Madeline also co-authored, Blue-Collar Women: Trailblazing Women Take On Men-Only Jobs (New Horizon Press, 1994). She co-edited the poetry anthology, The Great American Poetry Show, Volumes 1 and 2; and wrote the poems for two photography books, The Emerging Goddess, and, Intimacy (Paul Blieden, photographer). Madeline's poems have also appeared online and in print magazines.
Madeline's articles appear regularly in Naturally Savvy, PsychAlive, Aging Bodies, and Open to Hope. She posts at her blogs, Choices, and at Red Room. Currently, she is writing a novel.
Madeline's mission since the death of her son is to raise awareness, educate and erase the stigma of mental illness and suicide in the hopes of saving lives.

Madeline and her husband of forty years lives in Manhatten Beach, California, a small beach community south of Los Angeles. Her younger son, Ben, lives in Santa Monica, California with his wife, Marissa.

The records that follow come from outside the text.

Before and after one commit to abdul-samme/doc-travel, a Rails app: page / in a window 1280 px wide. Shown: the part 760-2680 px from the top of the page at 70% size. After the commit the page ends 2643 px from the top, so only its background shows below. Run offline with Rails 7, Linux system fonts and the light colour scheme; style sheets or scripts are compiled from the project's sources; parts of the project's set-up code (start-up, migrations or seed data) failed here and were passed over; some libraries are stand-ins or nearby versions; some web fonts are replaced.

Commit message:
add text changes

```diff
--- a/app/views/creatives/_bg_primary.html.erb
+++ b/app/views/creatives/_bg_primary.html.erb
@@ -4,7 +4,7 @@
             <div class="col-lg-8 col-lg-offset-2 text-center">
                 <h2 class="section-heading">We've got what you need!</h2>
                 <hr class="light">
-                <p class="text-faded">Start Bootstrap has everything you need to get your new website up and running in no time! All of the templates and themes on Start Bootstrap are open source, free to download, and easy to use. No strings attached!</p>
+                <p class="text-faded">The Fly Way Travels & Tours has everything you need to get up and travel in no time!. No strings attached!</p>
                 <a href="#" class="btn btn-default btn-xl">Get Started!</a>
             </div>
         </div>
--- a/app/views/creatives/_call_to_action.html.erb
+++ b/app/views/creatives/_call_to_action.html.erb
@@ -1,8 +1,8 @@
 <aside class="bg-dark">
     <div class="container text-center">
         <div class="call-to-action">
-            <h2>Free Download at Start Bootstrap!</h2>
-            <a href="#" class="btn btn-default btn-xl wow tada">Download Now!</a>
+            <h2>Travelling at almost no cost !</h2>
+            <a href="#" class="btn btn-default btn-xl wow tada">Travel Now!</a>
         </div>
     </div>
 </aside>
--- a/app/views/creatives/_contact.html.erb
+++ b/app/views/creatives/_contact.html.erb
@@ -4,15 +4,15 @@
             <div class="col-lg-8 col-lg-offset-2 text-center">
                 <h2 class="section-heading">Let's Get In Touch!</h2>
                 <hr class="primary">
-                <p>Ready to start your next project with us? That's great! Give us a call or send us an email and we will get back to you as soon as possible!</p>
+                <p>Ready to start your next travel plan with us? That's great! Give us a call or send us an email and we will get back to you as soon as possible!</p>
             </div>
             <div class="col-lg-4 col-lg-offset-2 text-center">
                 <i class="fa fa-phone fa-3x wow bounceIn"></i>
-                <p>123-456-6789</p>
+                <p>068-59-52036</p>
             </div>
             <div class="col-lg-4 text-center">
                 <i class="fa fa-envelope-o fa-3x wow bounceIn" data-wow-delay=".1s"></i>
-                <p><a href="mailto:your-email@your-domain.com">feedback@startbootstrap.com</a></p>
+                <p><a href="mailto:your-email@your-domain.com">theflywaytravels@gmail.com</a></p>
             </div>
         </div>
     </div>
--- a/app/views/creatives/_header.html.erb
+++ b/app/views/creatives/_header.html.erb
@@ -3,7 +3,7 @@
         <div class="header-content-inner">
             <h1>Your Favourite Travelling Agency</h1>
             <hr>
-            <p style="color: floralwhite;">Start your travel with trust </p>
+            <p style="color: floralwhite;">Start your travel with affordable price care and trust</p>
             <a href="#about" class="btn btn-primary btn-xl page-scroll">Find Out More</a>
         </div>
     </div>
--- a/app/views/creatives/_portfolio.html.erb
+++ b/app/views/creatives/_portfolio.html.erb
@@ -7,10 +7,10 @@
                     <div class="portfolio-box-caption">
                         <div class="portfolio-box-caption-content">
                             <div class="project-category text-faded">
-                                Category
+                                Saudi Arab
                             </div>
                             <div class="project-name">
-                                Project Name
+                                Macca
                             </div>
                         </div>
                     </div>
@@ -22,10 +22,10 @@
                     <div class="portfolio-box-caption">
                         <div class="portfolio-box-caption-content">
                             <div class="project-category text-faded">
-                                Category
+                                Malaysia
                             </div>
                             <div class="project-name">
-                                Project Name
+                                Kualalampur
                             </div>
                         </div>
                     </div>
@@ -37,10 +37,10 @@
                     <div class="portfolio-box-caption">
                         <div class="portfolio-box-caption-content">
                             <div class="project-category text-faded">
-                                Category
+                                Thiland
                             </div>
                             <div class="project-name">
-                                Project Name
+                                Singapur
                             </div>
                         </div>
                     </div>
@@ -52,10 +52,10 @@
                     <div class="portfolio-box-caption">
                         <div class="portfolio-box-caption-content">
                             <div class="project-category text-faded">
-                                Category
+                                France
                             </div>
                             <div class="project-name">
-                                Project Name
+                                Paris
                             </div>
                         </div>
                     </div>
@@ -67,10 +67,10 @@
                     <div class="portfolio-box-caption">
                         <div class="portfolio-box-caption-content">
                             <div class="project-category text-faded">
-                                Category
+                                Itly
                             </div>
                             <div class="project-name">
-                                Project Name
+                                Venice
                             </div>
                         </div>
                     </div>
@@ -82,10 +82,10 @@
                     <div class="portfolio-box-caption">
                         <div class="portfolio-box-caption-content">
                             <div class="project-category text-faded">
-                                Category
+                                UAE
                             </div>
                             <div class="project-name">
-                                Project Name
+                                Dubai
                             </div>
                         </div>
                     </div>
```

  1. An excellent review of Madeline's memoir which I have also read Dody. Thanks for sharing this with us.

    1. Isn't it interesting, Sonia, the threads that connect us and add flavor to our lives :-} Thank you for paying a visit to my blog.

  2. Thank you, Dody, for sharing your review here on Treasured Encounters. You've given it a beautiful showcase. I'm happy that it will go out to your readers. xoxo

    1. Interesting, Madeline, that memories of our accidentally-being-in-D.C.-at-the-same-time lunch together came back today as I set up this post. I'm glad that I had this opportunity to show-case your beloved memoir. xoxo

  3. You're so good at writing reviews, Dody! You connect to the book emotionally & express it so well. Writing reviews is definitely not something I excel at (and that's putting it kindly), but I know the good stuff when I see it. :-}